MBA student Eric Muhlberger describes fulfilling one of his life dreams of boxing in Cuba
Ever since I started boxing in 2012, I had known that Cuba has a rich and proud history of boxing prowess. Over the past winter, I traveled to Cuba with a handful of classmates from the Kellogg School of Management and visiting a boxing gym was #1 on my “must do” list. Before leaving the US, I researched on blogs and websites, coming up with a gym named Rafael Trejo as the best place to seek out.
Remember that name – we’ll come back to it. Being my typical self, I didn’t write it down and I found myself in Cuba without the gym name, internet, or a post-5th grade level of education in Spanish. One day as we explored Old Havana, we spotted a man with boxing gloves, dressed as though he’d just left a gym. We approached him and he said that he trained at a gym called Kid Chocolate. When we arrived, we were met with a locked gate and a wave of disappointment.
On our last day in Havana, we returned to the gym to attempt to gain access once again. Once again, the main door was locked. We navigated our way around the block and finally found a security guard who let us in but said there was nothing going on. Just as she said, the sprawling gym was completely empty. We asked her in desperation if there were any other boxing gyms in the city. Shrugging, she mentioned Rafael Trejo. Bingo!
We set out immediately to find the gym. Now in the middle of the afternoon, we arrived and were greeted by a blind man sitting on a stool who told us that the gym had closed for the day. We went ahead and knocked anyways, to no avail. At that moment two men approached us and reiterated that it had just closed and people were done working out. Dejected, we asked if they usually trained there and they said that they had just finished. Confused as to why we cared so much, one of the pair asked what we were doing there. Through a fluent in Spanish friend, I told him that I had been boxing for years and wanted to visit a gym while in the country. The unnamed boxer said that he usually trained groups in a town square nearby. Asking if he’d be willing to train me by myself, we quickly agreed on a price and set off for the square. As his friend, who we found out to be a national title holder fighting as a heavyweight, peeled off, we set up shop near the harbour under a tree, cobblestones under foot.
I had half packed for a training session, bringing the essentials of headwraps and a training top. With nowhere to change into my shorts, I decided to spare his time and train in my jeans. Over the next 45 minutes we worked through a typical boxing workout: light cardio, stretching, shadow boxing, 25 minutes over 1 continuous round on focus mitts, and ending in jumping rope.

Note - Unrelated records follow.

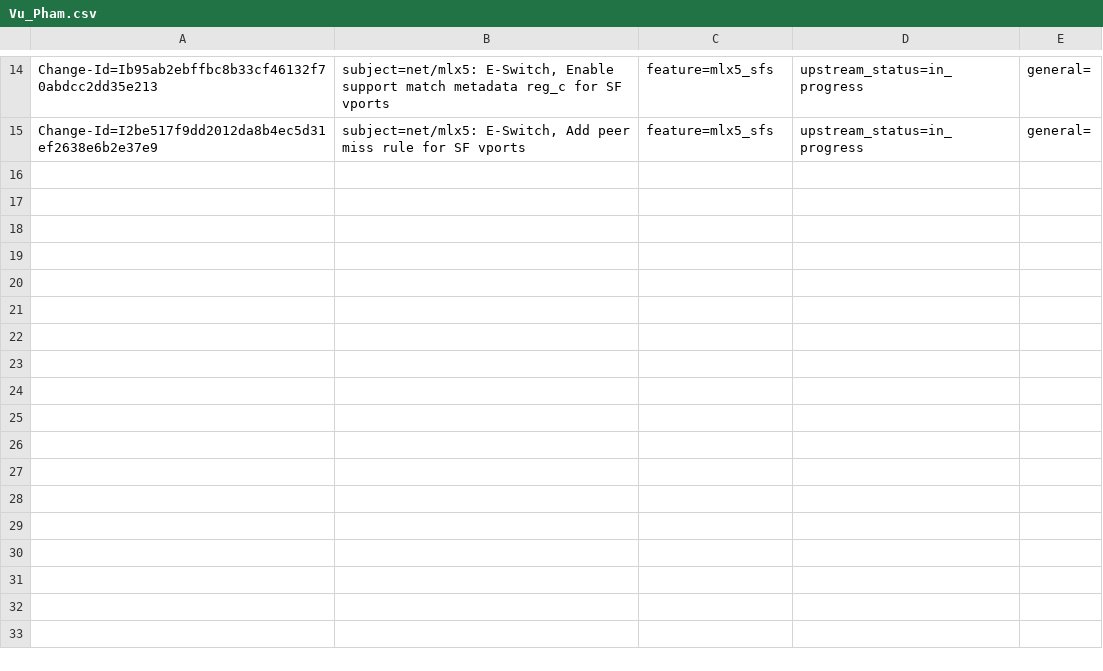
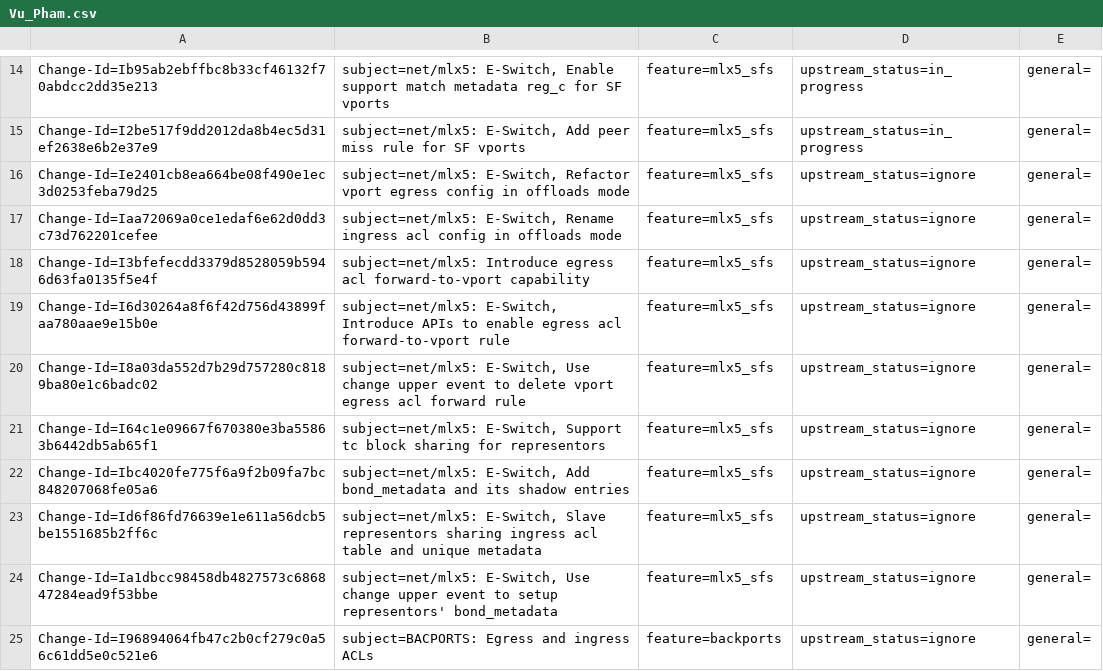
Before and after one commit to huynguyen85/temp_ipsec_inline_ofed_4_7, a CSV file: metadata/Vu_Pham.csv, drawn as a sheet; only a part is shown, gaps mark what is left out.

```diff
--- a/metadata/Vu_Pham.csv
+++ b/metadata/Vu_Pham.csv
@@ -15 +15,11 @@ Change-Id=Ib95ab2ebffbc8b33cf46132f70abdcc2dd35e213; subject=net/mlx5: E-Switch,
 Change-Id=I2be517f9dd2012da8b4ec5d31ef2638e6b2e37e9; subject=net/mlx5: E-Switch, Add peer miss rule for SF vports; feature=mlx5_sfs; upstream_status=in_progress; general=;
+Change-Id=Ie2401cb8ea664be08f490e1ec3d0253feba79d25; subject=net/mlx5: E-Switch, Refactor vport egress config in offloads mode; feature=mlx5_sfs; upstream_status=ignore; general=;
+Change-Id=Iaa72069a0ce1edaf6e62d0dd3c73d762201cefee; subject=net/mlx5: E-Switch, Rename ingress acl config in offloads mode; feature=mlx5_sfs; upstream_status=ignore; general=;
+Change-Id=I3bfefecdd3379d8528059b5946d63fa0135f5e4f; subject=net/mlx5: Introduce egress acl forward-to-vport capability; feature=mlx5_sfs; upstream_status=ignore; general=;
+Change-Id=I6d30264a8f6f42d756d43899faa780aae9e15b0e; subject=net/mlx5: E-Switch, Introduce APIs to enable egress acl forward-to-vport rule; feature=mlx5_sfs; upstream_status=ignore; general=;
+Change-Id=I8a03da552d7b29d757280c8189ba80e1c6badc02; subject=net/mlx5: E-Switch, Use change upper event to delete vport egress acl forward rule; feature=mlx5_sfs; upstream_status=ignore; general=;
+Change-Id=I64c1e09667f670380e3ba55863b6442db5ab65f1; subject=net/mlx5: E-Switch, Support tc block sharing for representors; feature=mlx5_sfs; upstream_status=ignore; general=;
+Change-Id=Ibc4020fe775f6a9f2b09fa7bc848207068fe05a6; subject=net/mlx5: E-Switch, Add bond_metadata and its shadow entries; feature=mlx5_sfs; upstream_status=ignore; general=;
+Change-Id=Id6f86fd76639e1e611a56dcb5be1551685b2ff6c; subject=net/mlx5: E-Switch, Slave representors sharing ingress acl table and unique metadata; feature=mlx5_sfs; upstream_status=ignore; general=;
+Change-Id=Ia1dbcc98458db4827573c686847284ead9f53bbe; subject=net/mlx5: E-Switch, Use change upper event to setup representors' bond_metadata; feature=mlx5_sfs; upstream_status=ignore; general=;
+Change-Id=I96894064fb47c2b0cf279c0a56c61dd5e0c521e6; subject=BACPORTS: Egress and ingress ACLs; feature=backports; upstream_status=ignore; general=;
```
Also changed, not shown: 1 other file.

“It was an incredible opportunity. I ended the session grateful, sweaty, and having earned the distinction of being “much better than the other tourists that try to box”.
My new friend was a well-trained boxing instructor and put me through my paces. As we worked through the session, tourists passed by to take pictures of the happenings. It was an incredible opportunity. I ended the session grateful, sweaty, and having earned the distinction of being “much better than the other tourists that try to box”. While sad I couldn’t be a fly on the wall inside the gym, I loved every second of being able to work with a veteran in one of the meccas of boxing.